Thus a responsive design saves you time and money as you won’t have to pay for a separate design or spend hours updating multiple sites. It also saves you the trouble of having multiple URLs for the same page. This alone allows for more accurate reporting of web analytics as visits are not split between two versions of the same webpage.
2 . You’ll reach more customers.
The more devices a site is able to display correctly on, the wider range of potential customers can be reached.
A responsive design means the portal to your website no longer exists solely on a desktop computer. Since visitors are more likely to leave sites that prove too cumbersome to navigate on the device they’re using, an attractive site that allows for maximum functionality will provide a better user experience and have a positive impact on your bottom line. Visitors will spend more time on your site rather than leave.
3. Chances of delivering the information your visitors are searching for on your site will increase.
Responsive design anticipates what information visitors need based on the device being used. Then it determines what information to display or prioritize over others.
For example, it is more likely that someone accessing a restaurant’s website on a smartphone is looking for the address, hours of operation, or menu rather than the company history.
A responsive site will detect a mobile device and display location information and online menus more prominently. By considering what type of content should take priority over others, you can improve user experiences and enhance customer satisfaction by quickly delivering the most valuable information.
Responsive Design is more than Mobile Design

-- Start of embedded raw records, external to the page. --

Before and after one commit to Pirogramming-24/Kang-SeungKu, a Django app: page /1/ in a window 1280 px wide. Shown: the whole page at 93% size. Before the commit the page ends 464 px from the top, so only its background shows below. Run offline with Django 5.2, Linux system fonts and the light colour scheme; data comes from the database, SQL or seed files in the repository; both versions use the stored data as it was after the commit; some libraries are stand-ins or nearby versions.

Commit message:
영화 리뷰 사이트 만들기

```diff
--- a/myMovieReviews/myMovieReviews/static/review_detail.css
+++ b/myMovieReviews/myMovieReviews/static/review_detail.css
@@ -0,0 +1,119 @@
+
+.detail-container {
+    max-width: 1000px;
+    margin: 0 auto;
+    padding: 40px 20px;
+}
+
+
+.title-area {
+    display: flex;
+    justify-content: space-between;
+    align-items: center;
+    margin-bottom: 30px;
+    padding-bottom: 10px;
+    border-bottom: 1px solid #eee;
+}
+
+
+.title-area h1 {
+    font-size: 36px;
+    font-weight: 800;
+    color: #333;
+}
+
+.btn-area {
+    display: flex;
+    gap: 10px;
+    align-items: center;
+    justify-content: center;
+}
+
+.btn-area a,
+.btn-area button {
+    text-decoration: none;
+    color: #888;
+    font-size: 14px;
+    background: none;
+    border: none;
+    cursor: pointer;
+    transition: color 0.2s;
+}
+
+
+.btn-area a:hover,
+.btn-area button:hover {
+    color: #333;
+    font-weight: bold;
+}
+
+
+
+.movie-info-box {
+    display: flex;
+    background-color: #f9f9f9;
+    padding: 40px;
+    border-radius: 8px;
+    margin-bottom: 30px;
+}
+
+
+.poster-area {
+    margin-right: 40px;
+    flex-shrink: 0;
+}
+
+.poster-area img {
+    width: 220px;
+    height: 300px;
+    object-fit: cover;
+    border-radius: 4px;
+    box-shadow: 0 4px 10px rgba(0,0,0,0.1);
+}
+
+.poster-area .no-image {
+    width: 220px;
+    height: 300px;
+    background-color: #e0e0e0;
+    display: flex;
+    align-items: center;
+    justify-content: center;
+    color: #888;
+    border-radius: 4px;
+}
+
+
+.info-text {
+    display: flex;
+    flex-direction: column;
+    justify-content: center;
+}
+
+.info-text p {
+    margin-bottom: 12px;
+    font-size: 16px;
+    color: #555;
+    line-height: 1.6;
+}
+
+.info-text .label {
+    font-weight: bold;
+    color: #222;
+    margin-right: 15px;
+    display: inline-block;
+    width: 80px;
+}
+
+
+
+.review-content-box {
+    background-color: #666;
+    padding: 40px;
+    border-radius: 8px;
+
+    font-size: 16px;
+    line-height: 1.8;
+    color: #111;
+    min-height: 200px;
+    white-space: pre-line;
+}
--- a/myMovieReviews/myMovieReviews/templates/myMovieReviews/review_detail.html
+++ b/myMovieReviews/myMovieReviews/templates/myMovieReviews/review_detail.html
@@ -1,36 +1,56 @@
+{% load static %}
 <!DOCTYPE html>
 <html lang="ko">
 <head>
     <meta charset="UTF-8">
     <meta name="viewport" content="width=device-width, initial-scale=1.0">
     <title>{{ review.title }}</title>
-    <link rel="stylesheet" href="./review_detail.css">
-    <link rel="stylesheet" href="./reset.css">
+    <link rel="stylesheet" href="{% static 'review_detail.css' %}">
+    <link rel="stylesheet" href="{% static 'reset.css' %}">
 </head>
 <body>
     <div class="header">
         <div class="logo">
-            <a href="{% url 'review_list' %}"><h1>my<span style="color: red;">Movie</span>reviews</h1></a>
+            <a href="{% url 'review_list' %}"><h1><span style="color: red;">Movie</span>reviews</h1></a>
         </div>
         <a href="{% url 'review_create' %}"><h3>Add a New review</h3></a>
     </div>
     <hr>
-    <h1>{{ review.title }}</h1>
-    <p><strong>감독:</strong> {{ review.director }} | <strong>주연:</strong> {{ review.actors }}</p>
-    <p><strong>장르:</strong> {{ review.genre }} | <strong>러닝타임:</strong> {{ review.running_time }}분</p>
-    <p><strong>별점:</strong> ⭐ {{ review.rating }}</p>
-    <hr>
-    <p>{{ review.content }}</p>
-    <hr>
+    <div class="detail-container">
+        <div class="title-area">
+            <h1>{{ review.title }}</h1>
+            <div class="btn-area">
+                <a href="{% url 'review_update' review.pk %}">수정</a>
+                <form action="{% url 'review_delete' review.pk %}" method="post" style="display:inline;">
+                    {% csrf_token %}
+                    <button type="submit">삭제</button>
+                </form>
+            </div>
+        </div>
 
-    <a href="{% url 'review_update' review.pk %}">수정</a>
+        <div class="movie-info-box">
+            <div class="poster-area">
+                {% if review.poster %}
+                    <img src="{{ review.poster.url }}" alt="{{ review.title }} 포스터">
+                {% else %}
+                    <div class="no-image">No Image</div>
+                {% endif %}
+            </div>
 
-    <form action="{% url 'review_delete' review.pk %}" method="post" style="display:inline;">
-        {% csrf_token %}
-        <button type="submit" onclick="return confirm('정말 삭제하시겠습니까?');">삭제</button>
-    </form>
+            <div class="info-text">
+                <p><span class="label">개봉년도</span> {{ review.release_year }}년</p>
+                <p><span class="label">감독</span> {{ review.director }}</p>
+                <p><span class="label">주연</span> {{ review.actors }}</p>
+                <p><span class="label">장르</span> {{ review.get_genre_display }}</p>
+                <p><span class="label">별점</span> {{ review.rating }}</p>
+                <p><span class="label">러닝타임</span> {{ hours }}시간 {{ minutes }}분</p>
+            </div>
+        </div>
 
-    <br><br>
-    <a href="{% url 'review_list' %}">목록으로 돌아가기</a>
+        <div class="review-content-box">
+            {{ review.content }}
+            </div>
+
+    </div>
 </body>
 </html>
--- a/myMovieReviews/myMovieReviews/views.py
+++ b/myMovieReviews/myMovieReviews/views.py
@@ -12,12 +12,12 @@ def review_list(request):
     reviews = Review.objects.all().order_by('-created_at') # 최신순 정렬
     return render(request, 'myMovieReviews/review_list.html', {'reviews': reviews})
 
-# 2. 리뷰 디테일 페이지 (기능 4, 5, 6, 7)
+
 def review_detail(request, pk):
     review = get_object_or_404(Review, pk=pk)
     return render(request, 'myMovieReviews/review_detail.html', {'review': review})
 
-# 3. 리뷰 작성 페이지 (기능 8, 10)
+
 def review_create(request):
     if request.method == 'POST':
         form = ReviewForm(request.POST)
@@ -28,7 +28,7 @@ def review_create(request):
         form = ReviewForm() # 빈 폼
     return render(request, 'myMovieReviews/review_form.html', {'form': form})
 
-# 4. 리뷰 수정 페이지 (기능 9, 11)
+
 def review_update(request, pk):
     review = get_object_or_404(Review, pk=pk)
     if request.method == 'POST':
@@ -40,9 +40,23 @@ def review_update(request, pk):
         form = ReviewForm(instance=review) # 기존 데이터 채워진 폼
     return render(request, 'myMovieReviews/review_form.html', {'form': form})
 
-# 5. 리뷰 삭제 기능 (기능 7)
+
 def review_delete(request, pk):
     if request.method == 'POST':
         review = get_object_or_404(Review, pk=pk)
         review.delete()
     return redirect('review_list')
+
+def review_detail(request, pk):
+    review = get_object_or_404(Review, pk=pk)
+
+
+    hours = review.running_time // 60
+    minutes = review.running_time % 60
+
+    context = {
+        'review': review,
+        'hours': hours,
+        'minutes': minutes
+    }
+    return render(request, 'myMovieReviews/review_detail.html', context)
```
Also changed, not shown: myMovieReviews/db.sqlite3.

Responsive web design encompasses more than making sure your website looks great on an iPhone. It's about making sure the information you deliver to your audience is accessible to them in the ways they engage with you.
The easiest way to do this is to outline a basic set of standards for your website no matter what device visitors use to access it.
Google outlines three basic criteria for creating a website that is truly responsive:
1. Pages should be legible at any screen resolution
2. Mark up one set of content (in the CSS) and make it viewable on any device
3. Never show a horizontal scrollbar no matter how small the window size
These are the basics. Now let’s take a look at some specific things you can do to be certain your design is compatible across devices.
How to make sure your design is truly responsive
To execute responsive design successfully, your website must have the following:
Media queries: Think of these as smart, magic beans that keep you from making multiple versions of the same website. They make it possible for a website to use different styles from stylesheets based on the window dimensions of a device.
Fluid Grids: These are the opposite of fixed grids, which were based on the old standard 960px system. Fluid grids are flexible and adapt to screen sizes both big and small. This means content in fluid grids adjusts to the screen. Columns are removed as the screen gets smaller and added as the screen gets bigger. This eliminates the need for horizontal scrollbars.
Flexible images: “max-width: 100%” These are the magic words that keep images from displaying outside of their containing element. Since your website will adjust by device, appropriately tagged images will adjust as well to keep things neat and proportionate.
Accessible Rich Media: Convert the Flash elements on your website to something more device friendly such as HTML5 or a similar programming language.
Make the Most of Your Website
Small and large businesses alike can not underestimate the importance of making sure that websites display correctly across devices. You've built an impressive website, now you need to make sure it maintains its appeal and functionality on any platform.